Keller stepped up again in his first World Juniors in Toronto and Montreal in 2017. He led America with 14 points, registering a point in all three elimination games en route to his country’s third gold medal of the decade. If the U.S. breaks its World Championship drought dating back to 1933 in the near future, Keller will likely be involved.

9) Finnish Fans Are Liking Luukkonen

The towering Ukko-Pekka Luukkonen models his play on Pekka Rinne, who was recently named the goaltender of the Men’s All-Decade Team on this website. While the 21-year-old Buffalo Sabres prospect from Espoo has yet to prove himself in senior competition, he dazzled as a teen.

At the 2016 U18 Worlds, Luukkonen unexpectedly took over the starter’s job for the playoffs when Leevi Laakso fell ill. After Finland’s 6-1 gold-medal victory over the Swedes, the HPK product was named to the tournament all-star team. While he was admittedly mediocre in his first World Juniors (2018, sixth place), he more than made up for it in Vancouver and Victoria the following year. Posting a 1.80 GAA and 93.2 save percentage, he backstopped Finland to its third gold medal in six years with a 3-2 final upset over the Americans.

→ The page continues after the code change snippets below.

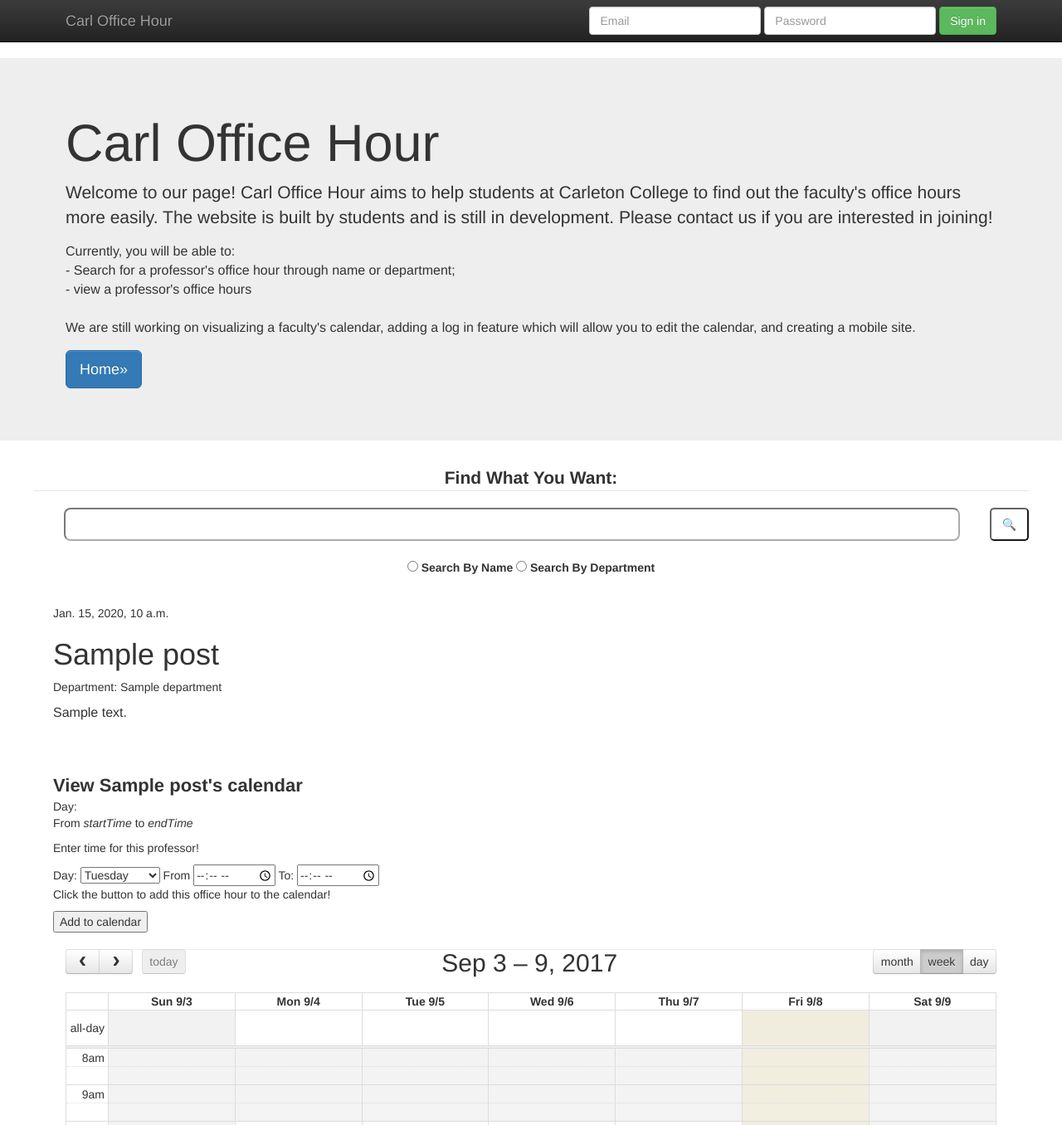
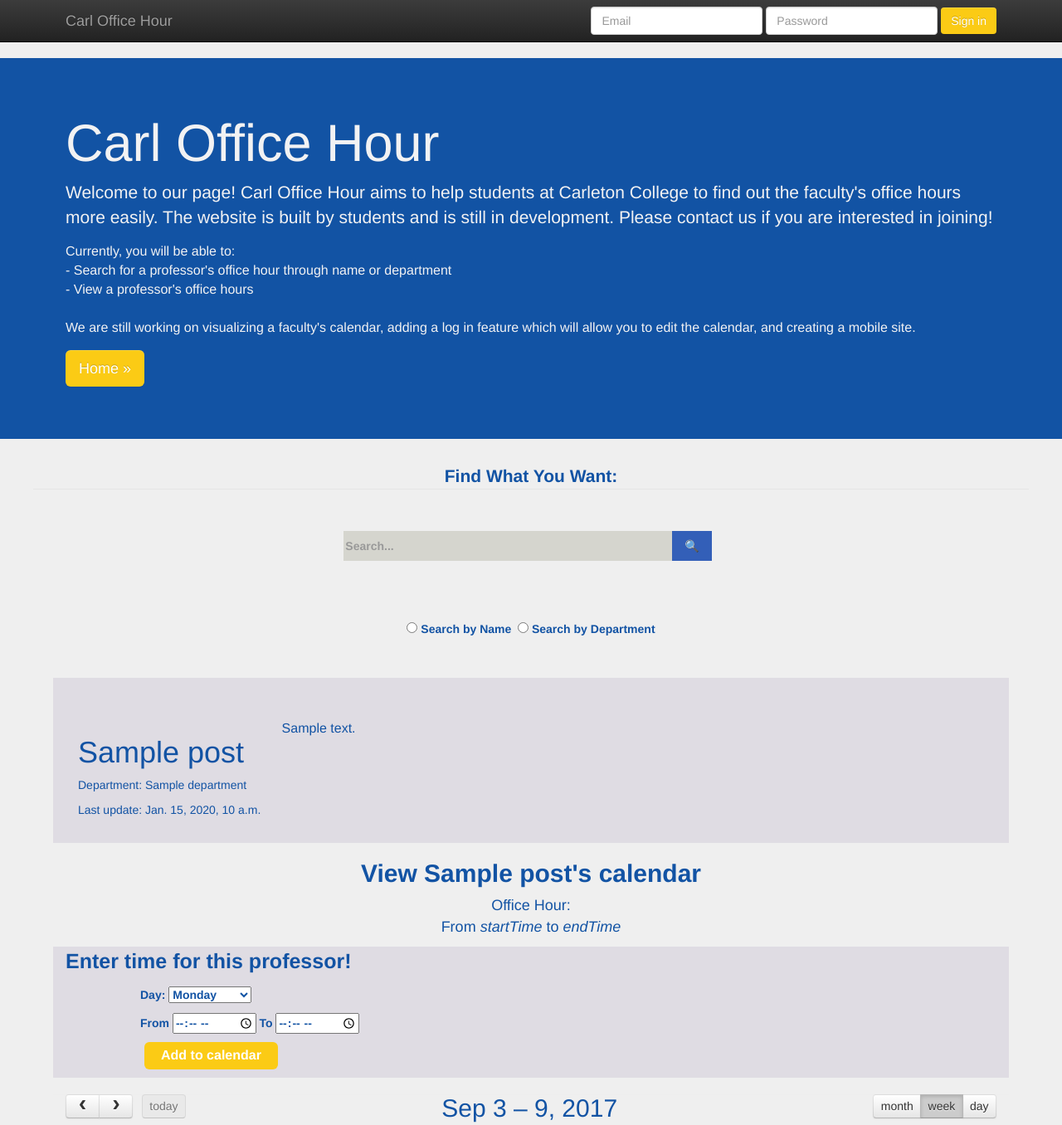
Before and after one commit to Eva-Zhong/my-django-app, a Django app: template blog/templates/blog/post_detail.html in a window 1280 px wide. Shown: the top 1356 px of the page at 83% size. Run offline with Django 3.2, Linux system fonts and the light colour scheme; the template is opened without the code that fills it: most values are stand-ins (such as "Sample title", 1, 10 or a date in 2020); lists and menus that the app fills with data are empty; some libraries are stand-ins or nearby versions.

Commit message:
CSS Update

```diff
--- a/blog/templates/blog/jumbotron.html
+++ b/blog/templates/blog/jumbotron.html
@@ -131,8 +131,61 @@ $(document).ready(function () {
 });
 </script>
 
+<style>
+  /*jumbotron Carl Office Hour intro section*/
+  .jumbotron{
+    background-color: #1253a4;
+    color: #f2f2f3;
+  }
+  .btn{
+    background-color: #fbcb15;
+    border:none;
+    color: white;
+  }
+  .btn:hover{
+    background-color: #a8b6bf;
+  }
+
+  /*Search bar*/
+  legend{
+    color: #1253a4;
+  }
+  #Search_bar{
+    color: #1253a4;
+  }
+
+  #Search_box {
+    width:500px;
+    margin:30px auto;
+  }
+  #search_input {
+    width:80%;
+    height:36px;
+    background:#cbcbc1;
+    opacity:0.7;
+    border:0px solid #dbdbdb;
+  }
+  #searchbutton {
+    position:relative;
+    padding:8px 15px;
+    left:-8px;
+    border:none;
+    background-color:#335fb8;
+    color:#fafafa;
+  }
+  #searchbutton:hover  {
+    background-color:#a8b6bf;
+  }
+
+  body {
+    background-color: #efefef;
+  }
+
+</style>
+
 
 </head>
+
 <body>
 <!-- ----Javascript to get search result ------>
         {% block extra_javascript %}
@@ -200,14 +253,14 @@ $(document).ready(function () {
         </p>
         <p style="font-size: 16px;">
             Currently, you will be able to:
-                </br>- Search for a professor's office hour through name or department;
-                </br>- view a professor's office hours
+                </br>- Search for a professor's office hour through name or department
+                </br>- View a professor's office hours
             </br>
             </br>
             We are still working on visualizing a faculty's calendar, adding a log in feature which will allow you to edit the calendar,
             and creating a mobile site.
         </p>
-        <p><a class="btn btn-primary btn-lg" href="{% url 'post_list' %}" role="button">Home&raquo;</a></p>
+        <p><a class="btn btn-primary btn-lg" href="{% url 'post_list' %}" role="button">Home &raquo;</a></p>
       </div>
     </div>
 
@@ -222,14 +275,16 @@ $(document).ready(function () {
       <legend> Find What You Want: </legend>
 
           <!--Add some explanations at the background-->
-          <input id="search_input" type="text"
-          style="width:90%;height: 40px;border-radius: 8px;opacity: 0.6; font-size: 20px;">
-          <button onclick="getSearchResult()"
-          style="width: 47px;height: 40px;border-radius: 5px;background: white; float: right; opacity: 0.9;"> 🔍</button>
+          <div id="search_box">
+          <input id="search_input" type="text" placeholder="Search...">
+          <button id="searchbutton" onclick="getSearchResult()"
+          >🔍</button>
+          </div>
+
           <br><br>
           <form action="">
-          <input type="radio" name="search_criteria" value="search_by_name"> Search By Name
-          <input type="radio" name="search_criteria" value="search_by_dpt"> Search By Department
+          <input type="radio" name="search_criteria" value="search_by_name"> Search by Name
+          &nbsp;<input type="radio" name="search_criteria" value="search_by_dpt"> Search by Department
           </form>
           </fieldset>
       <br>
--- a/blog/templates/blog/post_detail.html
+++ b/blog/templates/blog/post_detail.html
@@ -1,52 +1,118 @@
+<style>
+  .post-detail {
+    overflow:auto;
+    background:  #dfdce3;
+    padding-top:50px;
+    padding-bottom: 30px;
+    color:#1253a4;
+  }
+  #left {
+    margin-left:30px;
+    align-items: center;
+
+  }
+  #right{
+    width: 70%;
+    font-size: 16px;
+    margin-right: 70px;
+  }
+  #left  { float:left;  }
+  #right { float:right; }
+
+  .calendar-text{
+    color:#1253a4;
+  }
+  .entertimesection{
+  	font-size: 14px;
+  	font-weight:bold;
+  	background-color:#dfdce3;
+    color:#1253a4;#f4decb
+  }
+  #entertimetitle{
+  	font-size: 25px;
+  	margin: 0px 15px;
+  }
+  #entertime{
+  	margin: 0px 105px;
+  	line-height: 90%;
+  }
+  #createbutton{
+  	background-color: #fbcb15;
+    border: none;
+    color: white;
+    padding: 10px 20px;
+    text-align: center;
+    text-decoration: none;
+    display: inline-block;
+    font-size: 16px;
+    margin: 10px 5px;
+    cursor: pointer;
+    border-radius: 6px;
+  }
+  #createbutton:hover{
+  	background-color: #a8b6bf;
+  }
+
+
+</style>
+
 {% extends 'blog/jumbotron.html' %}
-
 {% block content %}
   {% block post %}
 
-    <div class="post-detail" style="padding-bottom: 50px;">
-
+    <div class="post-detail">
+        <div id="left">
+          <h1>{{ post.title }}</h1>
+          <p class="dept"> Department: {{ post.department|linebreaksbr }}</p>
           {% if post.published_date %}
             <div class="date">
-                {{ post.published_date }}
+              Last update: {{ post.published_date }}
             </div>
           {% endif %}
+        </div>
 
-        <h1>{{ post.title }}</h1>
-        <p class="dept"> Department: {{ post.department|linebreaksbr }}</p>
-
-        <p style="font-size: 16px; margin-right: 200px;">{{ post.text|linebreaksbr }}</p>
+        <p id="right">{{ post.text|linebreaksbr }}</p>
 
     </div>
 
-    <h style="font-size: 22px; font-weight: bold; margin-left:auto; margin-right:auto; padding-bottom: 40px;"> View {{ post.title }}'s calendar </h>
+    <div class="calendar-text">
+      <h2 align="center" style="font-weight: bold; "> View {{ post.title }}'s calendar </h2>
       <div>
-      <p> Day: <em id="demoDay"></em>
+        <p align="center" style="font-size: 18px;" > Office Hour: <em id="demoDay"></em>
         <br>From <em id="demo1">startTime</em> to <em id="demo2">endTime</em>
         </p>
         <!-- <p id="demo1">Demo1</p>
         <p id="demo2">Demo2</p>
         <p id="demoDay">DemoDay</p> -->
+    </div>
 
-      <p> Enter time for this professor! </p>
+    <div class="entertimesection">
+          <p id="entertimetitle"> Enter time for this professor! </p>
+          <div id="entertime">
+          	  <br/>
 	          Day:
 	          <select name="select" id="officehourday"> <!--Supplement an id here instead of using 'name'-->
 	            <option value="Monday">Monday</option>
-        <option value="Tuesday" selected>Tuesday</option>
+	            <option value="Tuesday">Tuesday</option>
 	            <option value="Wednesday">Wednesday</option>
 	            <option value="Thursday">Thursday</option>
 	            <option value="Friday">Friday</option>
 	          </select>
 
+	          <div id="inputtime">
+	          <br/>
 	          From <input type="time" id="startTime">
+	          To
+	           <input type="time" id="endTime">
+	           </div>
 
-      To:
-       <input type="time" id="endTime">
 
-    <p>Click the button to add this office hour to the calendar!</p>
+	        <!--<p>Click the button to add this office hour to the calendar!</p>-->
 
 	        <button  id="createButton">
 	          Add to calendar
 	        </button>
+	       </div>
 
     </div>
 
```
Lines whose indentation alone changed are shown as unchanged.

10) Tolvanen Good as Gold

The jury is still out on Eeli Tolvanen’s NHL future with Nashville, but he’s already proved how deadly his hair-trigger shot can be with the KHL’s Jokerit Helsinki (19 goals in 2017-18) and at the 2018 Olympics (3+6=9). The stocky winger laid the groundwork with his prowess at the 2016 U18 Worlds, where he paced the golden Finnish squad with a tournament-high seven goals.

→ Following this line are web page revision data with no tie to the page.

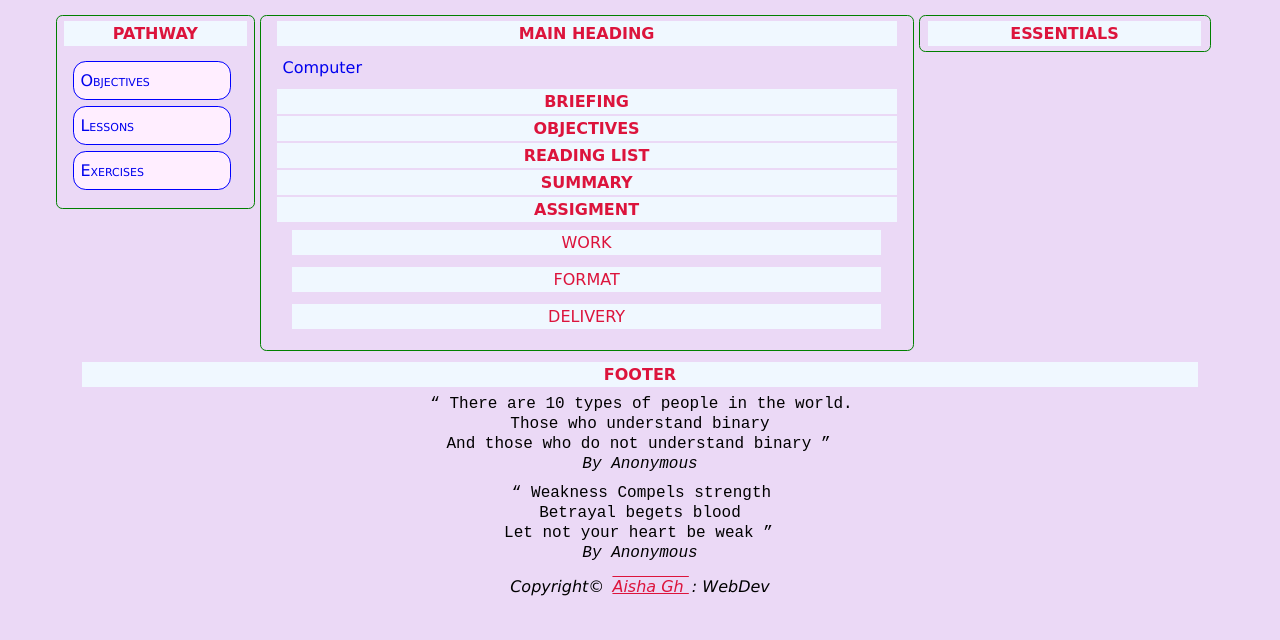
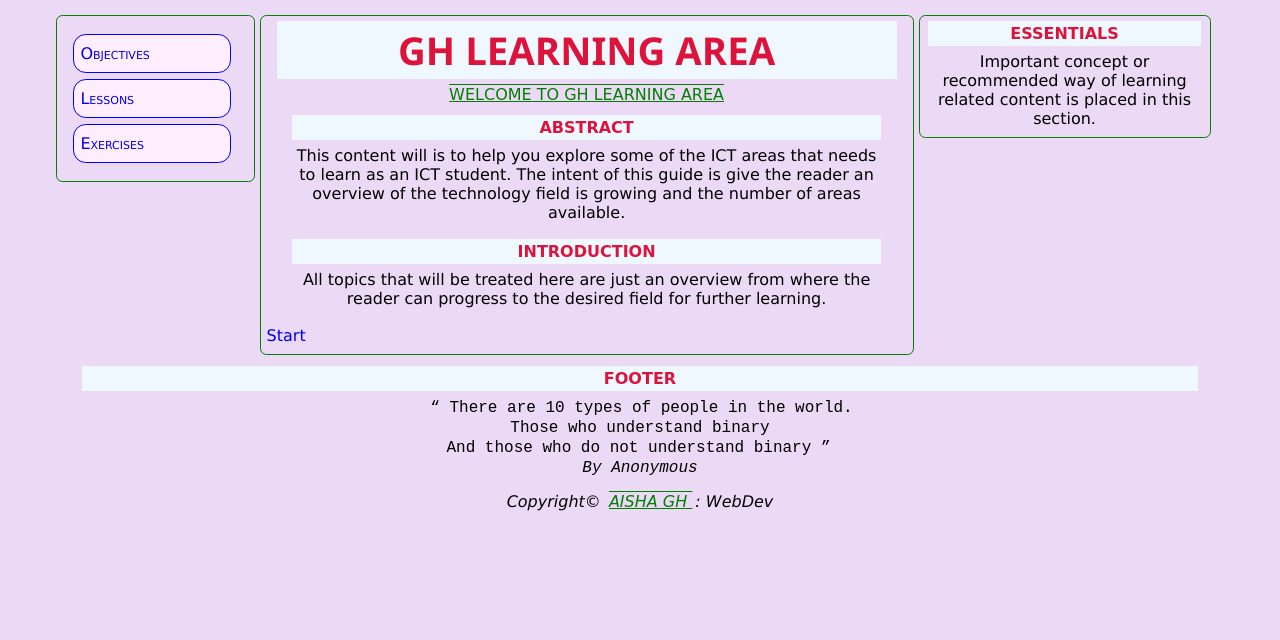
Before and after one commit to jtaufiq1/jtaufiq1.github.io, a plain HTML site: page index.html in a window 1280 px wide. Drawn offline with Linux system fonts and the light colour scheme.

```diff
--- a/index.html
+++ b/index.html
@@ -8,41 +8,62 @@
     <link rel="stylesheet" href="main.css">
     <link rel="stylesheet" href="style.css">
     <link rel="favicon" type="ico/img" href="">
+    <style>
+        h1 {
+            font-family: 'Segoe UI', Tahoma, Geneva, Verdana, sans-serif;
+            font-size: 3vw;
+        }
+        p {
+            text-align: center;
+        }
+        p span {
+            color: green;
+            text-transform: uppercase;
+        }
+    </style>
 </head>
 <body>
     <!-- Navigation List-->
     <div id="left-content">
-        <h2>pathway</h2>
         <nav class="list">
             <ul>
                 <li><a href="objectives.html">Objectives</a></li>
-                <li><a href="computer/index.html">Lessons</a></li>
-                <li><a href="computer/exercise1.html">Exercises</a></li>
+                <li><a href="lessons.html">Lessons</a></li>
+                <li><a href="exercises.html">Exercises</a></li>
             </ul>
         </nav>
     </div>
 
     <div id="main-content">
-        <h1>Main Heading</h1>
+        <h1>Gh learning area</h1>
+        <p>
+            <span>Welcome to Gh learning area</span>
+        </p>
         <section>
-            <a href="computer/index.html">Computer</a>
+            <h2>Abstract</h2>
+            <p>
+                This content will is to help you explore some of the ICT areas that
+                needs to learn as an ICT student.
+                The intent of this guide is give the reader an overview of the
+                technology field is growing and the number of areas available.
+            </p>
         </section>
-        <h2>Briefing</h2>
-        <h2>Objectives</h2>
-        <h2>Reading List</h2>
-        <h2>Summary</h2>
-        <h2>Assigment</h2>
-        <dl>
-            <dt>Work</dt>
-            <dd></dd>
-            <dt>Format</dt>
-            <dd></dd>
-            <dt>Delivery</dt>
-            <dd></dd>
-        </dl>
+        <section>
+            <h2>Introduction</h2>
+            <p>
+                All topics that will be treated here are just an overview
+                from where the reader can progress to the desired field
+                for further learning.
+            </p>
+        </section>
+        <a href="objectives.html">Start</a>
     </div>
     <div id="right-content">
         <h2>Essentials</h2>
+        <p>
+            Important concept or recommended way of learning related content is
+            placed in this section.
+        </p>
     </div>
     <div id="footer">
         <h2>Footer</h2>
@@ -53,14 +74,6 @@
                 And those who do not understand binary
             </q> <br /><cite>By Anonymous</cite>
         </p>
-
-        <p>
-            <q>
-                Weakness Compels strength <br />
-                Betrayal begets blood <br />
-                Let not your heart be weak
-            </q> <br/><cite>By Anonymous</cite>
-        </p>
         <address>
             <p>Copyright&copy <span>Aisha Gh </span>: WebDev</p>
         </address>
--- a/main.js
+++ b/main.js
@@ -1,6 +1,10 @@
-
+window.onload = function() {
+    alert("window Loaded");
+    collapsible();
+    }
+}
 // Collapsible Function
-function collpasible() {
+function collapsible() {
     // List of Collapsible content
     var coll = document.getElementsByClassName('collapsible');
 
@@ -13,7 +17,7 @@
             if(content.style.display === "block") {
                 content.style.display = "none";
             } else {
-                content.style.display = none;
+                content.style.display = "block";
             }
 
             // Add animation
@@ -31,7 +35,7 @@
  * @param {*} name
  * class of collapsible content
  */
-function collpasible(name) {
+function collapsible(name) {
     // List of Collapsible content
     var coll = document.getElementsByClassName(name);
 
@@ -44,7 +48,7 @@
             if(content.style.display === "block") {
                 content.style.display = "none";
             } else {
-                content.style.display = none;
+                content.style.display = "block";
             }
 
             // Add animation
--- a/style.css
+++ b/style.css
@@ -1,6 +1,6 @@
 /* Collapsible Content */
 .collapsible {
-    font-size: 3vh;
+
     text-align: center;
     cursor: pointer;
     padding: 18px;
```
Also changed, not shown: computer/index.html (+5 -1 lines), iframe_demo.html (+1 -1 lines).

Objectively, Tolvanen was not nearly as productive at his three consecutive World Juniors. Out of his 16 career points in 18 games, only three were goals. However, he did emerge victorious in 2019. Tolvanen set up perhaps the most famously flukey goal in Finnish U20 history in the 2-1 quarter-final victory versus host Canada, as his last-minute centering pass from behind the net bounced in off Aleksi Heponiemi’s left shin and sent his team to overtime.